Which of the lines below include the word "Center"? Pull each one out.

☆ ☆ ☆ ☆ ☆

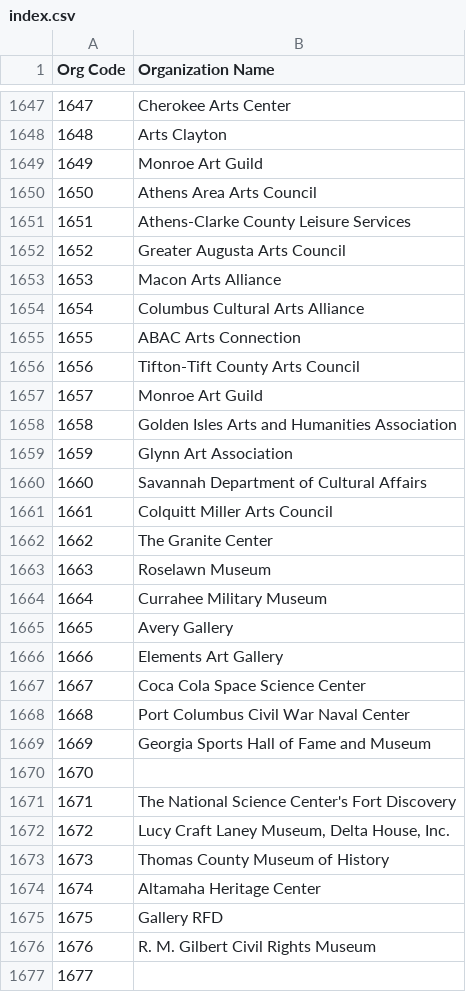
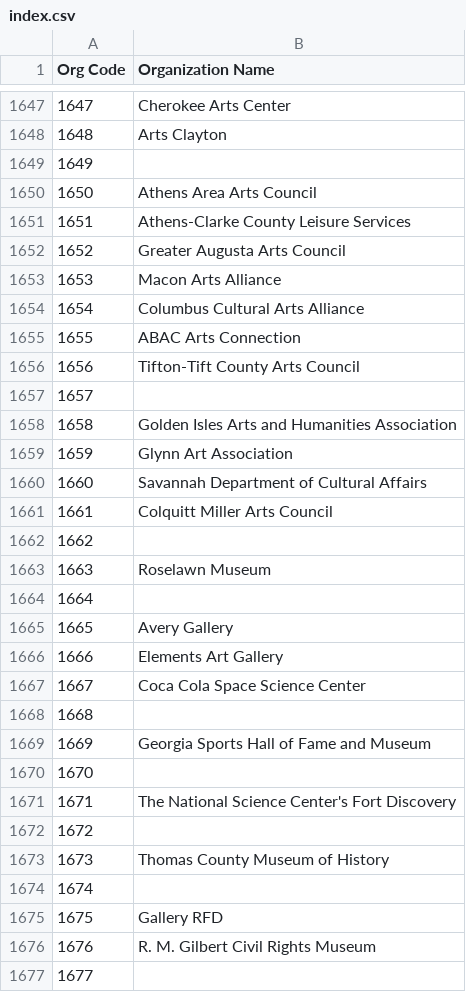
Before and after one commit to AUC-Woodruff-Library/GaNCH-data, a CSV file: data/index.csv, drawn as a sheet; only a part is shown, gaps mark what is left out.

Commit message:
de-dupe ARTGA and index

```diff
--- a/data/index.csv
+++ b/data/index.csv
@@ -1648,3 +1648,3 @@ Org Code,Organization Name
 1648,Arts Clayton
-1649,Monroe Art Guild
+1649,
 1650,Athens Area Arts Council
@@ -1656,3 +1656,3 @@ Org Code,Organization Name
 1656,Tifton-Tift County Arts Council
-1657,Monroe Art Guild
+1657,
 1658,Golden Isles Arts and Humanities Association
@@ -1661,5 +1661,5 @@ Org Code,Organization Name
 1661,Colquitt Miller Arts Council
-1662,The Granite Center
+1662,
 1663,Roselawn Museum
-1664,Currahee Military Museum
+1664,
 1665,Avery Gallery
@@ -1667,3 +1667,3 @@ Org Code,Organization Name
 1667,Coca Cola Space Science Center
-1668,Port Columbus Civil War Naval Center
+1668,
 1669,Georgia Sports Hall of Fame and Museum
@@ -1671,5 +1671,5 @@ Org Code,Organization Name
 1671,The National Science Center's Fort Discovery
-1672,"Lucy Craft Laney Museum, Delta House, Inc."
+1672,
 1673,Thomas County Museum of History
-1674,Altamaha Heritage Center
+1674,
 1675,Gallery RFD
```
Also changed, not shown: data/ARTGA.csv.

☆ ☆ ☆ ☆ ☆

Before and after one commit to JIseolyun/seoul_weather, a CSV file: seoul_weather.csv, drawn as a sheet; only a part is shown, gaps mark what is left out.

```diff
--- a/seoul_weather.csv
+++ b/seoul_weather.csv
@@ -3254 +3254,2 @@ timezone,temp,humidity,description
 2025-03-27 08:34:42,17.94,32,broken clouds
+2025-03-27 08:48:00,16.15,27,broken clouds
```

☆ ☆ ☆ ☆ ☆

* Response to this task *
-1662,The Granite Center
 1667,Coca Cola Space Science Center
-1668,Port Columbus Civil War Naval Center
 1671,The National Science Center's Fort Discovery
-1674,Altamaha Heritage Center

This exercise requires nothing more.